UNFCCC Audio Files on Joint Implementation

The UNFCCC secretariat has produced 12 audio files to help spread the word about the joint implementation.


The audio files explain in plain language which countries can participate, what are the Emission Reduction Units, what methodologies can be used, as well as which is the role of the UNFCCC secretariat, Joint Implementation Supervisory Committee, Designated Focal Points and Accredited Independent Entities.


They also provide further details about the project cycle and advice on what to do if you have an idea for a project. Please visit the link below:




These audio files are in the public domain. Their use, including embedding and reproduction, is highly encouraged

Observations on the Historic Climate Record

An excellent new student reading for the science section of climate courses is a piece in Science looking at observational evidence from Earth’s past to project potential warming over the course of this century and beyond, Kiehl, Lessons from the Past, 331 Science 158-59 (2011).

Among the key take-aways:

  1. Atmospheric carbon dioxide concentrations have reached 390ppmv;
  2. The study reconstructed atmospheric concentrations of carbon dioxide throughout history and concluded the following the last time that concentrations reached levels projected by the end of this century under business as usual projections (900-1100 ppmv) would produce the following results:
    • When carbon dioxide concentrations reached 1000ppmv 35 million years ago, tropical to subtropical sea surface temperatures were in the range of 35-40C, vs. present day temperatures of 30C, while sea surface temperatures at polar latitudes in the South Pacific were 20-25C vs. modern temperatures of 5C;
    • Net radiative forcing during this period was 6.5-10 Wm-2
    • Global annual mean temperature 35 million years ago was 31C vs. 15C during pre-industrial times. This indicates that the climate feedback factor (the ratio of change in surface temperature to radiative forcing) may be as much as 4x greater than predicted by climate models
  3. Reduction of carbon dioxide to lower levels of the recent past took tens of millions of years; by contrast, the burning of fossil fuels will return Earth to higher levels within centuries;
  4. Earth’s concentration of carbon dioxide is rapidly rising to levels not seen in 30-100 million years, with potentially very large amplification of warming via climatic feedbacks.


Climate Science Literacy Course

Dear colleagues,


Registration is now open for the next iteration of the course entitled “Climate Literacy: Navigating Climate Conversations”.  Please see below for further information, and follow the link to register.  This course is available for open enrolment, and is also part of the Decision Making for Climate Change certificate (collaboratively offered by the University of British Columbia, Northwestern University, University of California-Irvine, and the University of Washington).

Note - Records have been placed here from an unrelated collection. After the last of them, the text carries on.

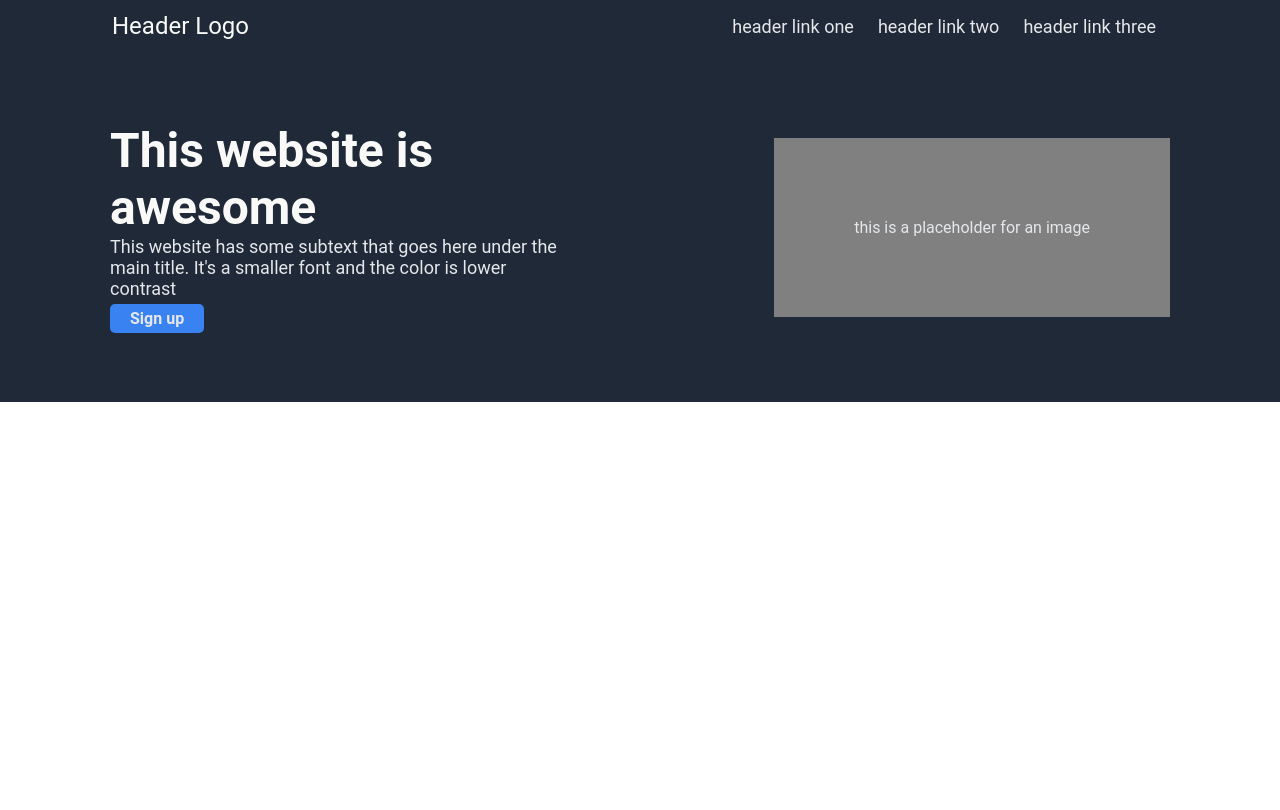
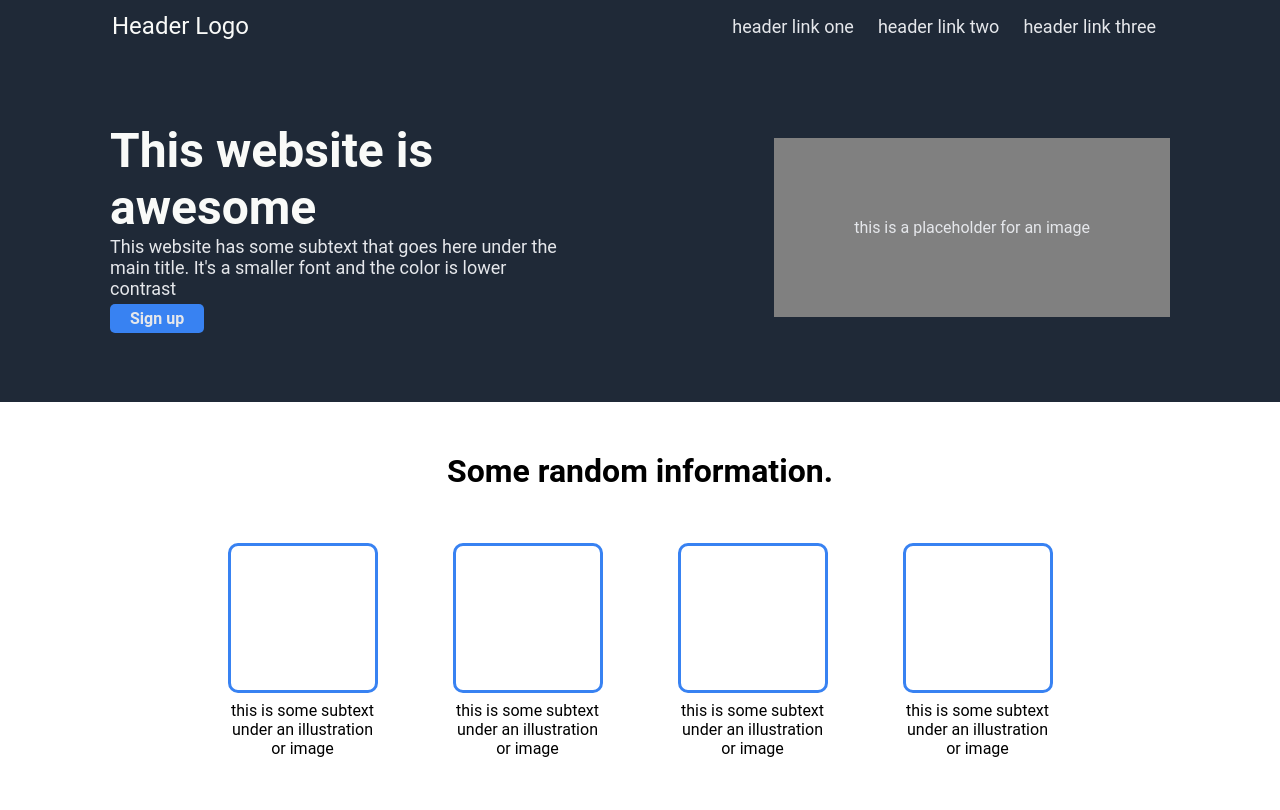
Before and after one commit to luisdevvi/odin-lading-page, a plain HTML site: page index.html in a window 1280 px wide. Drawn offline with Linux system fonts and the light colour scheme.

Commit message:
Adiciona a seção info da página

```diff
--- a/index.html
+++ b/index.html
@@ -38,6 +38,28 @@
       </div>
     </div>
   </div>
+
+  <div class="info">
+    <h1>Some random information.</h1>
+    <div class="info-container">
+      <div class="info-item">
+        <span class="info-img"></span>
+        <p>this is some subtext under an illustration or image</p>
+      </div>
+      <div class="info-item">
+        <span class="info-img"></span>
+        <p>this is some subtext under an illustration or image</p>
+      </div>
+      <div class="info-item">
+        <span class="info-img"></span>
+        <p>this is some subtext under an illustration or image</p>
+      </div>
+      <div class="info-item">
+        <span class="info-img"></span>
+        <p>this is some subtext under an illustration or image</p>
+      </div>
+    </div>
+  </div>
 </body>
 
 </html>
--- a/style.css
+++ b/style.css
@@ -126,3 +126,37 @@ body {
   margin-right: 10px;
   color: #e5e7eb;
 }
+
+.info h1 {
+  text-align: center;
+  padding-top: 50px;
+  font-weight: 600;
+}
+
+.info-container {
+  display: flex;
+  flex-wrap: wrap;
+  max-width: 900px;
+  margin: 0 auto;
+  justify-content: space-around;
+  align-items: center;
+  height: 320px;
+}
+
+.info-item {
+  max-width: 150px;
+  text-align: center;
+}
+
+.info-item p {
+  margin-top: 8px;
+}
+
+.info-img {
+  display: block;
+  flex-wrap: wrap;
+  width: 150px;
+  height: 150px;
+  border: #3882f2 solid 3px;
+  border-radius: 10px;
+}
```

Climate Literacy: Navigating Climate Conversations

Learn to converse about climate change with confidence and diplomacy by taking part in this online course which explores the basic terms and concepts needed to understand system relationships between atmosphere, ocean, land and life. Explore the science behind climate change, including the climate system, causes of global warming, climate modeling and climate forecasting. Analyze demographic, economic, technological and political factors, mitigation and adaptation strategies, and policy options. 30 hours.

Note: Course hours include text and video lectures, as well as online discussions. Readings, assignments and course projects are completed outside of course hours.

Hours: 30 hours over 10 weeks

Fees: $935

Upcoming Offerings: Summer 2011 & Winter 2012

Getting students to think about the role of science

The role of science in the formulation of law and policy is an interesting issue. One might think that it should be a straightforward one, but the reality is made more complex by human irrationality. On the Environmental Law Prof Blog, Lesley McAllister talks about how she gets students to think about these issues.